set(list(map(str, arr)))
– It is necessary to immediately lead to a multitude:set(map(str, arr))

list(sorted(arr))
–sorted
and so returns a list
And there can be many other errors and variations.
Example 3, errors when declaring variables
It is not for nothing that they say that it is desirable to declare variables at the beginning of a method. This is of course a recommendation, but it is useful for beginners. Often, an inexperienced programmer can make a similar mistake: suppose we have some method that performs a division operation:
def divider(a: int, b: int):
res = a / b
return res
Suppose that a QA engineer (aka tester) in the team found a bug in this code: he noticed that it was not divisible by zero, raised a bug, and a novice programmer fixed the code:

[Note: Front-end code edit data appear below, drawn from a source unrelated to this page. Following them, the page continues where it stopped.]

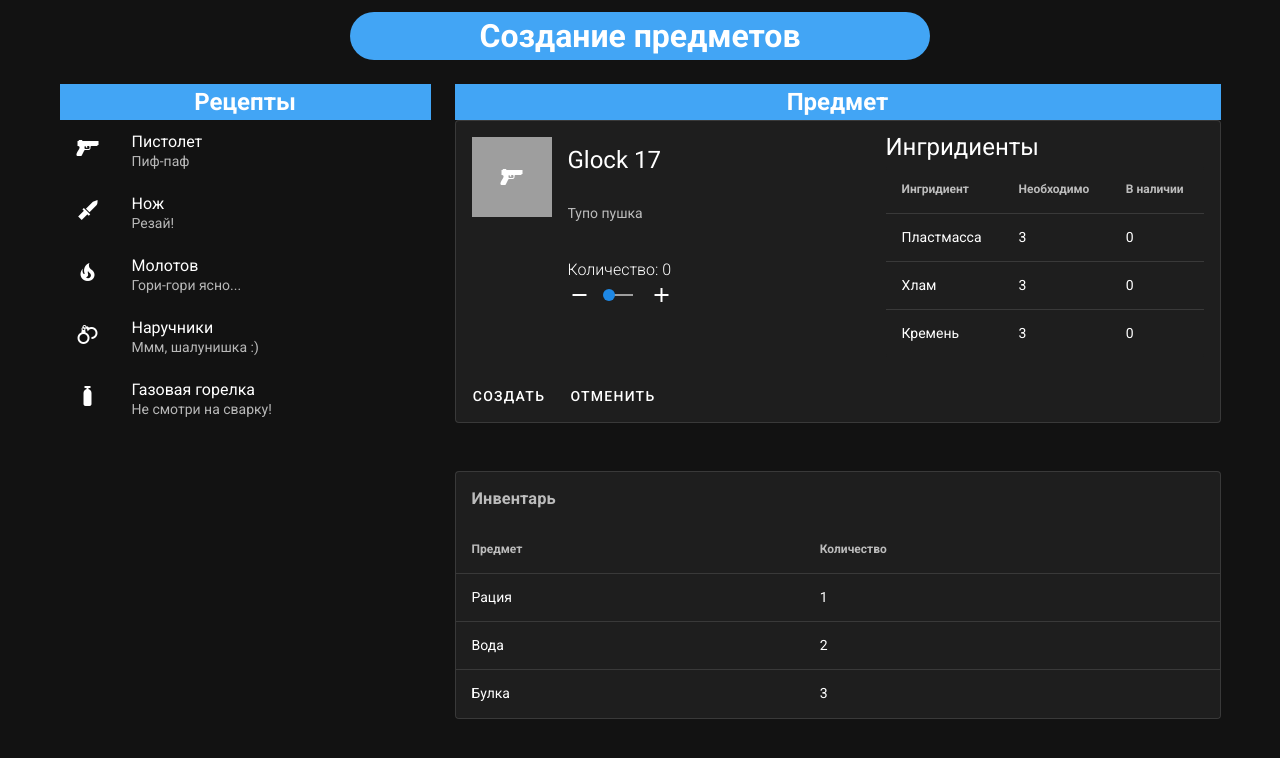
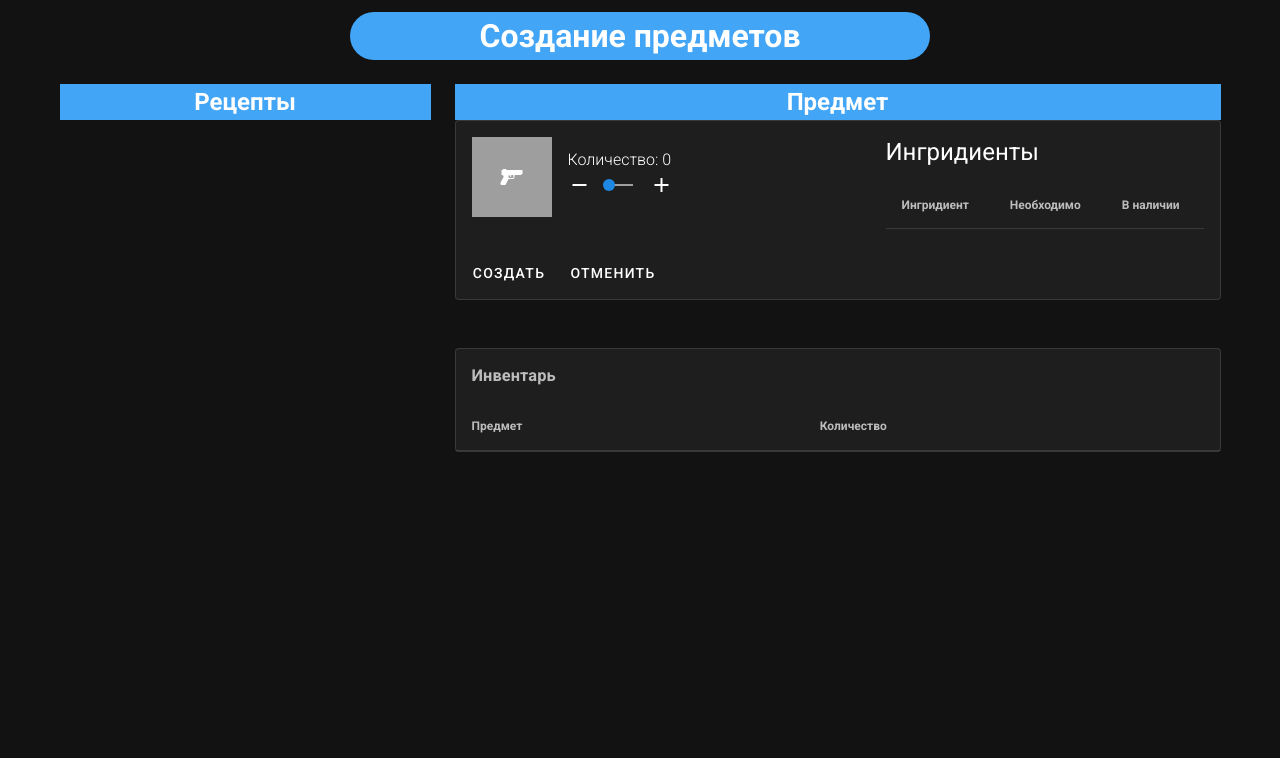
Before and after one commit to mderkach/Craft, a Vue app: page / in a window 1280 px wide. Shown: the top 758 px of the page. Built offline with nearby package versions, Linux system fonts and the light colour scheme.

Commit message:
bind store, create components

```diff
--- a/src/components/Container.vue
+++ b/src/components/Container.vue
@@ -10,87 +10,13 @@
         <div class="blue lighten-1">
           <h2 class="text text-center">Рецепты</h2>
         </div>
-        <v-list-item-group color="primary">
-          <v-list-item v-for="(item, i) in receipts" :key="i">
-            <v-list-item-icon>
-              <v-icon v-text="item.icon"></v-icon>
-            </v-list-item-icon>
-            <v-list-item-content two-line>
-              <v-list-item-title v-text="item.name"></v-list-item-title>
-              <v-list-item-subtitle v-text="item.descr"></v-list-item-subtitle>
-            </v-list-item-content>
-          </v-list-item>
-        </v-list-item-group>
+        <Receipts :items="receipts" />
       </v-col>
       <v-col cols="8">
         <div class="blue lighten-1">
           <h2 class="text text-center">Предмет</h2>
         </div>
-        <v-card outlined>
-          <v-list-item three-line>
-            <v-list-item-avatar tile size="80" color="grey">
-              <v-icon>mdi-pistol</v-icon>
-            </v-list-item-avatar>
-            <v-list-item-content>
-              <v-list-item-title class="headline mb-1"
-                >Glock 17</v-list-item-title
-              >
-              <v-list-item-subtitle>Тупо пушка</v-list-item-subtitle>
-
-              <v-col cols="4" class="pl-0 pr-0">
-                <span class="font-weight-light">Количество: </span>
-                <span class="font-weight-light" v-text="count"></span>
-                <v-slider
-                  v-model="count"
-                  track-color="grey"
-                  always-dirty
-                  min="0"
-                  max="99"
-                >
-                  <template v-slot:prepend>
-                    <v-icon @click="decrement">
-                      mdi-minus
-                    </v-icon>
-                  </template>
-
-                  <template v-slot:append>
-                    <v-icon @click="increment">
-                      mdi-plus
-                    </v-icon>
-                  </template>
-                </v-slider>
-              </v-col>
-            </v-list-item-content>
-            <v-list-item-content>
-              <v-list-item-title class="headline mb-1"
-                >Ингридиенты</v-list-item-title
-              >
-              <v-simple-table>
-                <template v-slot:default>
-                  <thead>
-                    <tr>
-                      <th class="text-left">Ингридиент</th>
-                      <th class="text-left">Необходимо</th>
-                      <th class="text-left">В наличии</th>
-                    </tr>
-                  </thead>
-                  <tbody>
-                    <tr v-for="item in ingridients" :key="item.name">
-                      <td>{{ item.name }}</td>
-                      <td>{{ item.countNeed }}</td>
-                      <td>{{ item.countHave }}</td>
-                    </tr>
-                  </tbody>
-                </template>
-              </v-simple-table>
-            </v-list-item-content>
-          </v-list-item>
-
-          <v-card-actions>
-            <v-btn text>Создать</v-btn>
-            <v-btn text>Отменить</v-btn>
-          </v-card-actions>
-        </v-card>
+        <Item :item="item" :ingridients="ingridients" />
         <v-card outlined class="mt-12">
           <v-card-text>
             <h3>Инвентарь</h3>
@@ -118,91 +44,14 @@
 </template>
 
 <script>
-import {
-  mdiPistol,
-  mdiFire,
-  mdiKnifeMilitary,
-  mdiHandcuffs,
-  mdiGasCylinder
-} from "@mdi/js";
-
+import Receipts from "./Receipts";
+import Item from "./Item";
+import { mapState } from "vuex";
 export default {
   name: "Container",
-  comments: {
-    mdiPistol,
-    mdiFire,
-    mdiKnifeMilitary,
-    mdiHandcuffs,
-    mdiGasCylinder
-  },
-  data: () => ({
-    receipts: [
-      {
-        name: "Пистолет",
-        descr: "Пиф-паф",
-        icon: "mdi-pistol"
-      },
-      {
-        name: "Нож",
-        descr: "Резай!",
-        icon: "mdi-knife-military"
-      },
-      {
-        name: "Молотов",
-        descr: "Гори-гори ясно...",
-        icon: "mdi-fire"
-      },
-      {
-        name: "Наручники",
-        descr: "Ммм, шалунишка :)",
-        icon: "mdi-handcuffs"
-      },
-      {
-        name: "Газовая горелка",
-        descr: "Не смотри на сварку!",
-        icon: "mdi-gas-cylinder"
-      }
-    ],
-    ingridients: [
-      {
-        name: "Пластмасса",
-        countNeed: 3,
-        countHave: 0
-      },
-      {
-        name: "Хлам",
-        countNeed: 3,
-        countHave: 0
-      },
-      {
-        name: "Кремень",
-        countNeed: 3,
-        countHave: 0
-      }
-    ],
-    inventory: [
-      {
-        name: "Рация",
-        countHave: 1
-      },
-      {
-        name: "Вода",
-        countHave: 2
-      },
-      {
-        name: "Булка",
-        countHave: 3
-      }
-    ],
-    count: 0
-  }),
-  methods: {
-    decrement() {
-      this.count--;
-    },
-    increment() {
-      this.count++;
-    }
+  components: { Receipts, Item },
+  computed: {
+    ...mapState(["receipts", "inventory", "ingridients", "item"])
   }
 };
 </script>
--- /dev/null
+++ b/src/components/Item.vue
@@ -0,0 +1,103 @@
+<template>
+  <v-card outlined>
+    <v-list-item three-line>
+      <v-list-item-avatar tile size="80" color="grey">
+        <v-icon>mdi-pistol</v-icon>
+      </v-list-item-avatar>
+      <v-list-item-content>
+        <v-list-item-title class="headline mb-1">{{
+          item.name
+        }}</v-list-item-title>
+        <v-list-item-subtitle>{{ item.descr }}</v-list-item-subtitle>
+
+        <v-col cols="4" class="pl-0 pr-0">
+          <span class="font-weight-light">Количество: </span>
+          <span class="font-weight-light" v-text="count"></span>
+          <v-slider
+            v-model="count"
+            track-color="grey"
+            always-dirty
+            min="0"
+            max="10"
+          >
+            <template v-slot:prepend>
+              <v-icon @click="decrement">
+                mdi-minus
+              </v-icon>
+            </template>
+
+            <template v-slot:append>
+              <v-icon @click="increment">
+                mdi-plus
+              </v-icon>
+            </template>
+          </v-slider>
+        </v-col>
+      </v-list-item-content>
+      <v-list-item-content>
+        <v-list-item-title class="headline mb-1">Ингридиенты</v-list-item-title>
+        <v-simple-table>
+          <template v-slot:default>
+            <thead>
+              <tr>
+                <th class="text-left">Ингридиент</th>
+                <th class="text-left">Необходимо</th>
+                <th class="text-left">В наличии</th>
+              </tr>
+            </thead>
+            <tbody>
+              <tr v-for="item in ingridients" :key="item.name">
+                <td>{{ item.name }}</td>
+                <td>{{ item.countNeed }}</td>
+                <td>{{ item.countHave }}</td>
+              </tr>
+            </tbody>
+          </template>
+        </v-simple-table>
+      </v-list-item-content>
+    </v-list-item>
+
+    <v-card-actions>
+      <v-btn text>Создать</v-btn>
+      <v-btn text>Отменить</v-btn>
+    </v-card-actions>
+  </v-card>
+</template>
+
+<script>
+import {
+  mdiPistol,
+  mdiFire,
+  mdiKnifeMilitary,
+  mdiHandcuffs,
+  mdiGasCylinder
+} from "@mdi/js";
+import { mapGetters } from "vuex";
+
+export default {
+  name: "Item",
+  comments: {
+    mdiPistol,
+    mdiFire,
+    mdiKnifeMilitary,
+    mdiHandcuffs,
+    mdiGasCylinder
+  },
+  data: () => ({
+    count: 0
+  }),
+  methods: {
+    decrement() {
+      this.count--;
+    },
+    increment() {
+      this.count++;
+    }
+  },
+  computed: {
+    ...mapGetters(["item", "ingridients"])
+  }
+};
+</script>
+
+<style></style>
--- /dev/null
+++ b/src/components/Receipts.vue
@@ -0,0 +1,52 @@
+<template>
+  <v-list-item-group color="primary">
+    <v-list-item v-for="(item, i) in items" :key="i" @click="getItem(item)">
+      <v-list-item-icon>
+        <v-icon v-text="item.icon"></v-icon>
+      </v-list-item-icon>
+      <v-list-item-content two-line>
+        <v-list-item-title v-text="item.name"></v-list-item-title>
+        <v-list-item-subtitle v-text="item.descr"></v-list-item-subtitle>
+      </v-list-item-content>
+    </v-list-item>
+  </v-list-item-group>
+</template>
+
+<script>
+import {
+  mdiPistol,
+  mdiFire,
+  mdiKnifeMilitary,
+  mdiHandcuffs,
+  mdiGasCylinder
+} from "@mdi/js";
+import { mapGetters, mapMutations } from "vuex";
+
+export default {
+  name: "Receipts",
+  props: {
+    items: {
+      type: Object,
+      default: () => {}
+    }
+  },
+  comments: {
+    mdiPistol,
+    mdiFire,
+    mdiKnifeMilitary,
+    mdiHandcuffs,
+    mdiGasCylinder
+  },
+  methods: {
+    getItem: item => {
+      console.log(item);
+    }
+  },
+  computed: {
+    ...mapGetters(["item", "ingridients"]),
+    ...mapMutations(["set_item"])
+  }
+};
+</script>
+
+<style></style>
--- /dev/null
+++ b/src/store/actions.js
@@ -0,0 +1,5 @@
+// https://vuex.vuejs.org/en/actions.html
+
+export default {
+  //
+};
--- /dev/null
+++ b/src/store/getters.js
@@ -0,0 +1,16 @@
+// https://vuex.vuejs.org/en/getters.html
+
+export default {
+  receipts: state => {
+    return state.receipts;
+  },
+  ingridients: state => {
+    return state.ingridients;
+  },
+  inventory: state => {
+    return state.inventory;
+  },
+  item: state => {
+    return state.item;
+  }
+};
--- a/src/store/index.js
+++ b/src/store/index.js
@@ -1,11 +1,20 @@
 import Vue from "vue";
 import Vuex from "vuex";
 
+// Store functionality
+import actions from "./actions";
+import getters from "./getters";
+import mutations from "./mutations";
+import state from "./state";
+
 Vue.use(Vuex);
 
-export default new Vuex.Store({
-  state: {},
-  mutations: {},
-  actions: {},
-  modules: {}
+// Create a new store
+const store = new Vuex.Store({
+  actions,
+  getters,
+  mutations,
+  state
 });
+
+export default store;
--- /dev/null
+++ b/src/store/mutations.js
@@ -0,0 +1,16 @@
+// https://vuex.vuejs.org/en/mutations.html
+
+export default {
+  set_receipts: (state, payload) => {
+    state.receipts = payload;
+  },
+  set_ingridients: (state, payload) => {
+    state.ingridients = payload;
+  },
+  set_inventory: (state, payload) => {
+    state.inventory = payload;
+  },
+  set_item: (state, payload) => {
+    state.item = payload;
+  }
+};
--- /dev/null
+++ b/src/store/state.js
@@ -0,0 +1,8 @@
+// https://vuex.vuejs.org/en/state.html
+
+export default {
+  reciepts: [],
+  ingridients: [],
+  inventory: [],
+  item: {}
+};
```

def divider(a: int, b: int):
try:
res = a / b
except ZeroDivisionError:
print("don't divide on zero!")
return res
Yes, this is quite a common situation when a bug is masked by another error. In this case, division by zero will be processed correctly, but an error will immediately appear: UnboundLocalError: local variable 'res' referenced before assignment

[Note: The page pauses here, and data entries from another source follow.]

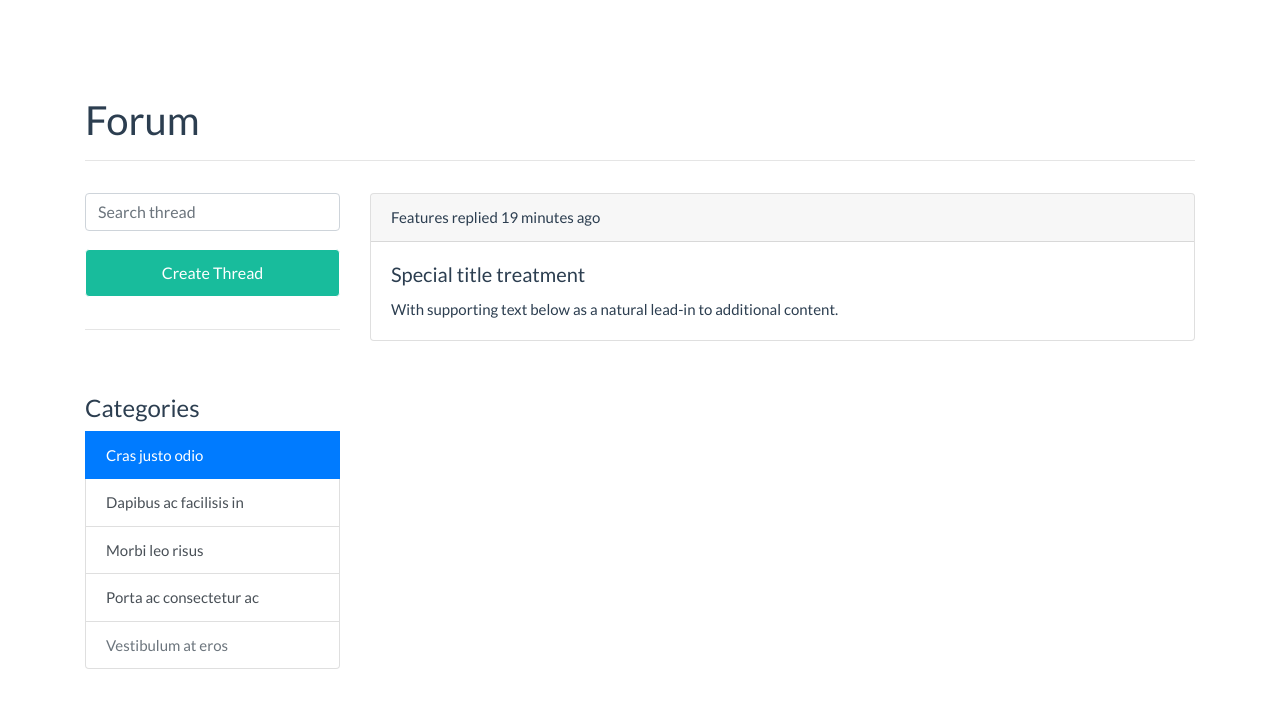
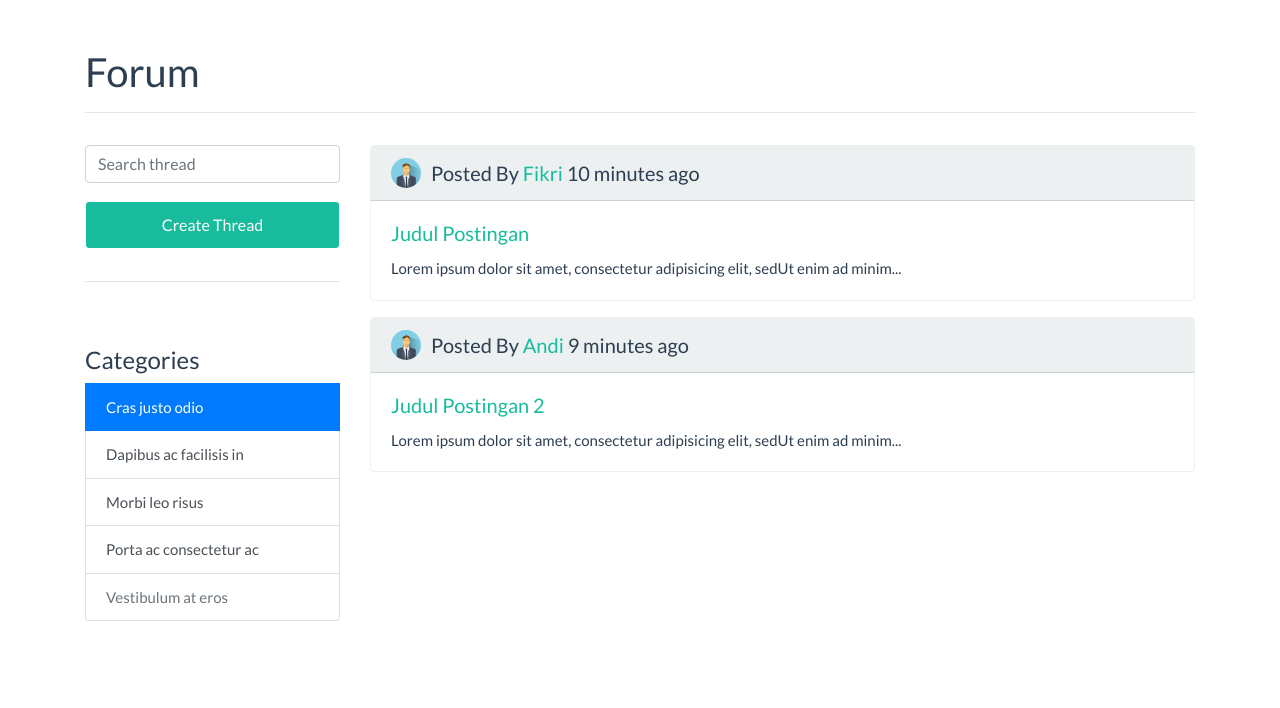
Before and after one commit to Sptandi/forumCI, a CodeIgniter app: page /forumCI/home in a window 1280 px wide. Shown: the part 56-764 px from the top of the page. Run offline with CodeIgniter, Linux system fonts and the light colour scheme; some libraries are stand-ins or nearby versions.

Commit message:
view home, tanpa reply, komen, & rating

```diff
--- a/application/views/User/pages/home.php
+++ b/application/views/User/pages/home.php
@@ -22,6 +22,7 @@
 		</div>
 	</nav>
 
+	<section class="container-wrap">
 		<div class="container">
 			<div class="row">
 				<div class="col-md-12 title-forum">
@@ -29,6 +30,7 @@
 					<hr>
 				</div>
 			</div>
+
 			<div class="row">
 				<div class="col-md-3">
 					<div class="input-group mb-3 search-thread">
@@ -51,17 +53,48 @@
 				</div>
 
 				<div class="col-md-9 main-content">
+					<!-- Card 1 -->
 					<div class="card">
 					  <div class="card-header">
-				  	Features replied 19 minutes ago
+					  	<ul class="nav">
+					  		<li class="nav-item">
+					  			<a href="" class="nav-link">
+					  				<img src="<?php echo base_url('assets/img/sample.jpg'); ?>" class="img-fluid rounded-circle">
+					  			</a>
+					  		</li>
+					  		<li class="nav-item">
+					  			<p>Posted By <a href="">Fikri</a> 10 minutes ago</p>
+					  		</li>
+					  	</ul>
 					  </div>
 					  <div class="card-body">
-				    <h5 class="card-title">Special title treatment</h5>
-				    <p class="card-text">With supporting text below as a natural lead-in to additional content.</p>
+					    <a href=""><h5 class="card-title">Judul Postingan</h5></a>
+					    <p class="card-text">Lorem ipsum dolor sit amet, consectetur adipisicing elit, sedUt enim ad minim...</p>
+					  </div>
+					</div>
+
+					<!-- Card 2 -->
+					<div class="card">
+					  <div class="card-header">
+					  	<ul class="nav">
+					  		<li class="nav-item">
+					  			<a href="" class="nav-link">
+					  				<img src="<?php echo base_url('assets/img/sample.jpg'); ?>" class="img-fluid rounded-circle">
+					  			</a>
+					  		</li>
+					  		<li class="nav-item">
+					  			<p>Posted By <a href="">Andi</a> 9 minutes ago</p>
+					  		</li>
+					  	</ul>
+					  </div>
+					  <div class="card-body">
+					    <a href=""><h5 class="card-title">Judul Postingan 2</h5></a>
+					    <p class="card-text">Lorem ipsum dolor sit amet, consectetur adipisicing elit, sedUt enim ad minim...</p>
 					  </div>
 					</div>
 				</div>
 			</div>
 		</div>
+	</section>
 </body>
 </html>
--- a/assets/style/User/home.css
+++ b/assets/style/User/home.css
@@ -10,6 +10,9 @@ nav{
 	background-color: #18BC9C;
 	color: #fff;
 }
+.container-wrap{
+	min-height: 600px;
+}
 .highlight{
 	color: yellow;
 }
@@ -19,17 +22,19 @@ nav{
 .navbar-brand:hover{
 	color: #2C3E50;
 }
-
-li a{
+.clear{
+	clear: both;
+}
+nav li a{
 	color: #fff;
 }
 
-li, a:hover{
+nav li, a:hover{
 	color: #2C3E50;
 }
 
 .title-forum {
-	margin-top: 6rem;
+	margin-top: 3rem;
 }
 
 .sidebar-line {
@@ -49,7 +54,7 @@ li, a:hover{
 	border-color: #fff;
 }
 .btn-success:hover{
-	background-color: #16A488;
+	background-color: #128A72;
 	border-color: #fff;
 }
 
@@ -60,12 +65,41 @@ li, a:hover{
 .item {
 	background-color: #2C3E50;
 }
-
+.profile{
+	width: 100%;
+	height: 30px;
+}
 .card {
 	margin-top: 1rem;
+	border-color: #ecf0f1;
 }
-
-<!-- add margin navbar -->
+.card-header{
+	background-color: #ecf0f1;
+}
+.card-header img{
+	float: left;
+	width: 30px;
+}
+.card-header a{
+	color: #18BC9C;
+	padding: 0;
+	margin: 0;
+}
+.card-header p{
+	font-size: 20px;
+	display: inline;
+	margin-left: 10px;
+}
+.card-body a{
+	color: #18BC9C;
+}
+@media only screen and (max-width: 400px){
+	.card-header p{
+		font-size: 14px;
+	}
+}
+/*
+<!-- add margin navbar --> */
 .top-nav {
 	background-color: #18BC9C;
 	color: white;
```
Also changed, not shown: assets/img/sample.jpg (added). Lines whose indentation alone changed are shown as unchanged.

that is, a reference to a nonexistent variable, since it will not be initialized in the block try/except
due to division error.
The easiest way to avoid this is to declare variables in advance:
def divider(a: int, b: int):
res = None
try:
res = a / b
except ZeroDivisionError:
print("don't divide on zero!")
return res
Often variables are declared in a segment if
code like this is not a good tone:
def divider(a: int, b: int, flag: bool):
if flag:
res = a / b
return res
It is possible to declare such a variable in Python, but in Java or C# it will not work. Such code in these programming languages causes an error at the compilation stage.
Example 4, input parameters
There is a wellknown recommendation: do not change the input parameters. Why they say so, let’s see.
def func(l: list):
l[0] = 10
l = [1, 2, 3]
func(l)
Seemingly simple code, but what will lie in the list after it is executed? And here’s what:
print(l)
[10, 2, 3]
How did it happen? After all, the method does not return anything, we do not redefine the list in the code, only inside the method. Consider another example:
def func2(a: int):
a = 10
a = 0
func2(a)
Why will the variable be equal to:
print(a)
0
In the second case, the variable has not changed, why is this happening? The fact is that objects in Python are divided into those that are passed by reference. list
, set
, dict
and those passed by value int
, float
, str
, tuple
.
Let’s consider another example:
l1 = [1, 2]
l2 = l1
l1.append(3)
In this case, both lists will be equal, even though we only changed one of them:
print(l1, l2)
([1, 2, 3], [1, 2, 3])
When passing arguments to a method, or if you want to save the initial state of the list so that there are no errors, the reference types must be copied explicitly, for example:
l2 = l1[:]
l2 = list(l1)
l2 = l1.copy()
In this case, the references will be to different memory areas, which will solve the problem.
Example 5, default value
This is probably one of the most common mistakes a beginner programmer makes. Consider an example:
def func3(val: int, l: list = []):
l.append(val)
print(l)
It seems like a normal method, but let’s call it several times in a row and see what happens:
func3(1)
[1]
func3(2)
[1, 2]
Yes, this is the catch: a new empty list is not created by default. That is why in subsequent calls, in which the programmer expects an empty array, as was laid down by the logic of the algorithm, elements from past calls to the method remain in the array. This is how Python already works: it always takes the same reference to the list in such a case.
If you want an empty list by default, you should write like this:
def func3(val: int, l: Optional[list] = None):
if not l:
l = []
l.append(val)
print(l)
The same rule applies to the set (set
) and dictionary (dict
), they also cannot be made empty in the default options.
Conclusion
In simple words and using examples, I explained what the complexity of an algorithm is, showed where this concept comes from, analyzed the typical mistakes that result from a misunderstanding of the complexity and are the most common among beginners.
Don’t be afraid to make mistakes if you are a beginner developer. Only the one who does nothing is not wrong.
Thank you for your attention.
The source code repository is on GitHub.